The March on Washington and the Meaning of Social Justice

Tanya Lombard
August 28, 2020
Community Impact

The March on Washington and the Meaning of Social Justice

Today’s March on Washington is a landmark event in the push for equality and social justice. Taking place on the 57th anniversary of Martin Luther King Jr.’s historic “I Have a Dream” speech, the March brings together the civil rights community’s most important leaders, including the National Action Network, National Urban League and NAACP.

Our nation is facing immense challenges at this time. Millions of our fellow Americans, especially those still not fully able to participate in the American dream, suffer from a lack of economic, social and educational opportunities. The vastly disproportionate harm Covid-19 inflicts on communities of color, as well as the persistent Digital Divide, are testaments to how far America remains from reaching Dr. King’s dream.

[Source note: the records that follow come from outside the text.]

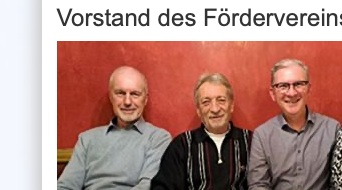
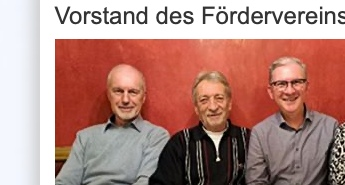
Add files via upload

Changed region(s): [[0.117, 0.0, 1.0, 1.0], [0.2339, 0.6757, 0.2632, 0.7027]]

diff --git a/assets/css/foerderverein-v20.css b/assets/css/foerderverein-v20.css
@@ -1,20 +1,93 @@
 
-.fv-board-section{margin-top:48px}
-.fv-board-intro{max-width:760px;color:#5c6b7a;margin:0 0 26px}
-.fv-board-grid{display:grid;grid-template-columns:repeat(3,minmax(0,1fr));gap:16px;margin:24px 0 30px}
-.fv-person{background:#fff;border:1px solid #dfe8f3;border-radius:16px;padding:22px;box-shadow:0 10px 28px rgba(2,31,70,.06)}
-.fv-person span{display:block;color:#0753a5;font-size:.78rem;font-weight:800;text-transform:uppercase;letter-spacing:.06em;margin-bottom:8px}
-.fv-person h3{margin:0;color:#071a33;font-size:1.08rem}
-.fv-account-card{display:grid;grid-template-columns:1fr 1fr;gap:18px;background:linear-gradient(135deg,#052f67,#0872c9);color:#fff;border-radius:20px;padding:28px;margin-top:10px}
-.fv-account-card .section-label{color:#b9dbff}
-.fv-account-card h3{color:#fff;margin:6px 0 10px}
-.fv-account-card p{margin:0;line-height:1.65}
-.fv-more-link{display:inline-flex;margin-top:20px;font-weight:800;color:#0753a5;text-decoration:none}
-.fv-more-link:hover{text-decoration:underline}
-@media(max-width:900px){.fv-board-grid{grid-template-columns:repeat(2,minmax(0,1fr))}.fv-account-card{grid-template-columns:1fr}}
-@media(max-width:580px){.fv-board-grid{grid-template-columns:1fr}.fv-account-card{padding:22px}}
+.fv-board-section{margin-top:54px}
+.fv-board-heading{max-width:820px;margin-bottom:26px}
+.fv-board-heading h2{margin:6px 0 12px;font-size:clamp(2rem,4vw,3.1rem);line-height:1.03;color:#0b1d36}
+.fv-board-heading p{margin:0;color:#5b6d83;line-height:1.65;font-size:1.02rem}
 
-.fv-board-photo{margin:22px 0 26px;background:#fff;border:1px solid #dfe8f3;border-radius:18px;overflow:hidden;box-shadow:0 12px 30px rgba(2,31,70,.08);max-width:720px}
-.fv-board-photo img{display:block;width:100%;height:auto;object-fit:cover}
-.fv-board-photo figcaption{padding:12px 16px;color:#5b6878;font-size:.9rem;background:#f8fbff;border-top:1px solid #e5edf6}
-.fv-board-photo--detail{max-width:760px}
+.fv-board-feature{
+  display:grid;
+  grid-template-columns:minmax(0,1.08fr) minmax(320px,.92fr);
+  gap:28px;
+  align-items:stretch;
+  margin:28px 0 26px;
+}
+.fv-board-photo{
+  margin:0;
+  background:#fff;
+  border:1px solid #dfe8f3;
+  border-radius:22px;
+  overflow:hidden;
+  box-shadow:0 18px 42px rgba(2,31,70,.10);
+}
+.fv-board-photo img{
+  display:block;
+  width:100%;
+  height:100%;
+  min-height:360px;
+  object-fit:cover;
+  object-position:center;
+}
+.fv-board-photo figcaption{
+  padding:13px 16px;
+  color:#66778c;
+  font-size:.88rem;
+  background:#f8fbff;
+  border-top:1px solid #e5edf6;
+}
+.fv-board-people{
+  display:grid;
+  grid-template-columns:1fr 1fr;
+  gap:14px;
+}
+.fv-board-people article{
+  min-height:108px;
+  display:flex;
+  flex-direction:column;
+  justify-content:center;
+  background:#fff;
+  border:1px solid #dfe8f3;
+  border-radius:18px;
+  padding:18px 20px;
+  box-shadow:0 10px 28px rgba(2,31,70,.06);
+}
+.fv-board-people span{
+  color:#0753a5;
+  font-size:.74rem;
+  font-weight:800;
+  text-transform:uppercase;
+  letter-spacing:.07em;
+  margin-bottom:7px;
+}
+.fv-board-people strong{
+  color:#0b1d36;
+  font-size:1.03rem;
+}
+
+.fv-account-card{
+  display:grid;
+  grid-template-columns:1fr 1fr;
+  gap:28px;
+  background:linear-gradient(135deg,#082d62 0%,#0a5fb6 100%);
+  color:#fff;
+  border-radius:22px;
+  padding:30px 34px;
+  box-shadow:0 18px 40px rgba(2,31,70,.16);
+}
+.fv-account-card .section-label{color:#bfe0ff}
+.fv-account-card h3{color:#fff;margin:6px 0 10px;font-size:1.12rem}
+.fv-account-card p{margin:0;line-height:1.7;color:#fff}
+.fv-more-link{display:inline-flex;margin-top:18px;font-weight:800;color:#0753a5;text-decoration:none}
+.fv-more-link:hover{text-decoration:underline}
+
+.fv-detail-photo-wrap{max-width:1040px;margin:34px auto 30px;padding:0 22px}
+.fv-board-photo--detail{max-width:760px;margin:0 auto}
+.fv-board-photo--detail img{min-height:0;height:auto}
+
+@media(max-width:980px){
+  .fv-board-feature{grid-template-columns:1fr}
+  .fv-board-photo img{min-height:0;height:auto}
+}
+@media(max-width:720px){
+  .fv-board-people{grid-template-columns:1fr}
+  .fv-account-card{grid-template-columns:1fr;padding:24px}
+}

diff --git a/foerderverein/index.html b/foerderverein/index.html
@@ -10,24 +10,28 @@
 <a class="quick-card" href="kontakt.html"><span>Mitmachen</span><strong>Kontakt</strong><p>Kontakt zum Förder- und Freundeskreis.</p></a>
 </div>
 
+
 <section class="fv-board-section">
-  <span class="section-label">Organisation</span>
-  <h2>Vorstand des Fördervereins</h2>
-  <p class="fv-board-intro">Der Förder- und Freundeskreis unterstützt die SpVgg Kaufbeuren und besonders die Nachwuchsarbeit des Vereins.</p>
+  <div class="fv-board-heading">
+    <span class="section-label">Organisation</span>
+    <h2>Vorstand des Fördervereins</h2>
+    <p>Der Förder- und Freundeskreis unterstützt die SpVgg Kaufbeuren und besonders die Nachwuchsarbeit des Vereins.</p>
+  </div>
 
-  
-  <figure class="fv-board-photo">
-    <img src="../assets/images/foerderverein/vorstand-foerderverein.jpg" alt="Vorstand des Fördervereins der SpVgg Kaufbeuren">
-    <figcaption>v. l. Jens-Uwe Homann, Achim Meirich, Herbert Schaller, Tina Plischke</figcaption>
-  </figure>
+  <div class="fv-board-feature">
+    <figure class="fv-board-photo">
+      <img src="../assets/images/foerderverein/vorstand-foerderverein.jpg" alt="Vorstand des Fördervereins der SpVgg Kaufbeuren">
+      <figcaption>v. l. Jens-Uwe Homann, Achim Meirich, Herbert Schaller, Tina Plischke</figcaption>
+    </figure>
 
-<div class="fv-board-grid">
-    <article class="fv-person"><span>1. Vorsitzende</span><h3>Tina Plischke</h3></article>
-    <article class="fv-person"><span>2. Vorsitzender</span><h3>Jens-Uwe Homann</h3></article>
-    <article class="fv-person"><span>Geschäftsführung</span><h3>Achim Meirich</h3></article>
-    <article class="fv-person"><span>Finanzen</span><h3>Herbert Schaller</h3></article>
-    <article class="fv-person"><span>Beisitzer</span><h3>Hans Haumayr</h3></article>
-    <article class="fv-person"><span>Beisitzer</span><h3>Rudolf Schnippe</h3></article>
+    <div class="fv-board-people">
+      <article><span>1. Vorsitzende</span><strong>Tina Plischke</strong></article>
+      <article><span>2. Vorsitzender</span><strong>Jens-Uwe Homann</strong></article>
+      <article><span>Geschäftsführung</span><strong>Achim Meirich</strong></article>
+      <article><span>Finanzen</span><strong>Herbert Schaller</strong></article>
+      <article><span>Beisitzer</span><strong>Hans Haumayr</strong></article>
+      <article><span>Beisitzer</span><strong>Rudolf Schnippe</strong></article>
+    </div>
   </div>
 
   <div class="fv-account-card">
@@ -45,7 +49,7 @@
     </div>
   </div>
 
-  <a class="fv-more-link" href="vorstand.html">Alle Angaben zur Vorstandschaft ansehen →</a>
+  <a class="fv-more-link" href="vorstand.html">Vorstandschaft im Detail ansehen →</a>
 </section>
 
 </div></div></section></main>

diff --git a/foerderverein/vorstand.html b/foerderverein/vorstand.html
@@ -1,12 +1,16 @@
 <!doctype html><html lang="de"><head><meta charset="utf-8"><meta name="viewport" content="width=device-width,initial-scale=1">
-<title>Vorstand Förderverein | Förderverein SpVgg Kaufbeuren</title><link rel="stylesheet" href="../assets/css/subpages.css"><link rel="stylesheet" href="../assets/css/migration-content.css"></head><body>
+<title>Vorstand Förderverein | Förderverein SpVgg Kaufbeuren</title><link rel="stylesheet" href="../assets/css/subpages.css"><link rel="stylesheet" href="../assets/css/migration-content.css"><link rel="stylesheet" href="../assets/css/foerderverein-v20.css"></head><body>
 <header class="sub-header"><div class="wrap sub-header-row"><a class="sub-brand" href="../index.html"><img src="../assets/images/logo-top.png" alt="SpVgg Kaufbeuren"></a><button class="sub-menu" aria-label="Menü öffnen" aria-expanded="false">☰</button>
 <nav class="sub-nav"><a href="../index.html">Start</a><a href="../news.html">News</a><a href="../jugend/index.html">Jugend</a><a href="../verein/index.html">Verein</a><a class="active" href="index.html">Förderverein</a></nav></div></header>
-<main><section class="sub-hero"><div class="wrap"><span>Förder- und Freundeskreis</span><h1>Vorstand des Fördervereins</h1>
-<figure class="fv-board-photo fv-board-photo--detail">
-  <img src="../assets/images/foerderverein/vorstand-foerderverein.jpg" alt="Vorstand des Fördervereins der SpVgg Kaufbeuren">
-  <figcaption>v. l. Jens-Uwe Homann, Achim Meirich, Herbert Schaller, Tina Plischke</figcaption>
-</figure>
+<main>
+<section class="fv-detail-photo-wrap">
+  <figure class="fv-board-photo fv-board-photo--detail">
+    <img src="../assets/images/foerderverein/vorstand-foerderverein.jpg" alt="Vorstand des Fördervereins der SpVgg Kaufbeuren">
+    <figcaption>v. l. Jens-Uwe Homann, Achim Meirich, Herbert Schaller, Tina Plischke</figcaption>
+  </figure>
+</section>
+<section class="sub-hero"><div class="wrap"><span>Förder- und Freundeskreis</span><h1>Vorstand des Fördervereins</h1>
+
 <p>Vorstandschaft, Postanschrift und Spendenkonto.</p></div></section>
 <section class="sub-section"><div class="wrap"><div class="main-content">
 <span class="section-label">Vorstand</span><h2>Vorstandschaft des Fördervereins</h2>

That’s why it’s vital for people of good will to take a stand at today’s March. I, and many others at AT&T, have been energetically involved with the Rev. Al Sharpton in this effort and I’m especially proud that AT&T is lending its support.

The March is about far more than police reform and other worthy issues. It is about social justice. Social justice is a value that is – and certainly ought to be – shared by everyone. That means not just shared by people who live here, but also by the institutions that impact our lives, whether a government, a charity or a corporation.

Social justice involves constantly striving to create a better community because justice is not something suddenly realized and then complete. It is a value all of us should continually work to attain and a value where we should mourn when we fall short. In serving this country, corporations in particular should learn how to incorporate contributions from all people to enhance products, services and the way they support our communities.

Fifty-five years ago, on the Pettus Bridge, millions saw in real time the televised images of a peaceful march suddenly upended by firehoses, police dogs and beatings. When a state trooper fractured the skull of my friend, the late John Lewis on “Bloody Sunday,” Americans could no longer plead ignorance to what Black Americans had known for generations. That moment forced Americans to confront the reality that equal treatment promised under the law depended on those enforcing the law. The nation saw that the law was too often enforced differently depending on one’s skin color.

In a statement revealing his diagnosis, Congressman Lewis said, “We still have many bridges to cross.” Coming soon after the horrific video of George Floyd’s death under the knee of a white police officer, that statement should be both a warning and a call to the greater good. Today, we must never forget the names of so many Black lives unfairly lost: Breonna Taylor, Philando Castile, Jamar Clark, Ahmaud Arbery, Dreasjon Reed and Botham Reed.

Those and countless other killings spotlight the continued injustices experienced by Black Americans. Their deaths underscore the history of violence and racism Black people still face.

At AT&T, we are firmly committed to the moral principle that Black lives matter. That’s why we are committed to putting our resources and leadership to bear on law enforcement reform, economic empowerment and social equality.

Today’s March is a chance to stand up for these principles of social justice. Please join me in this vital effort.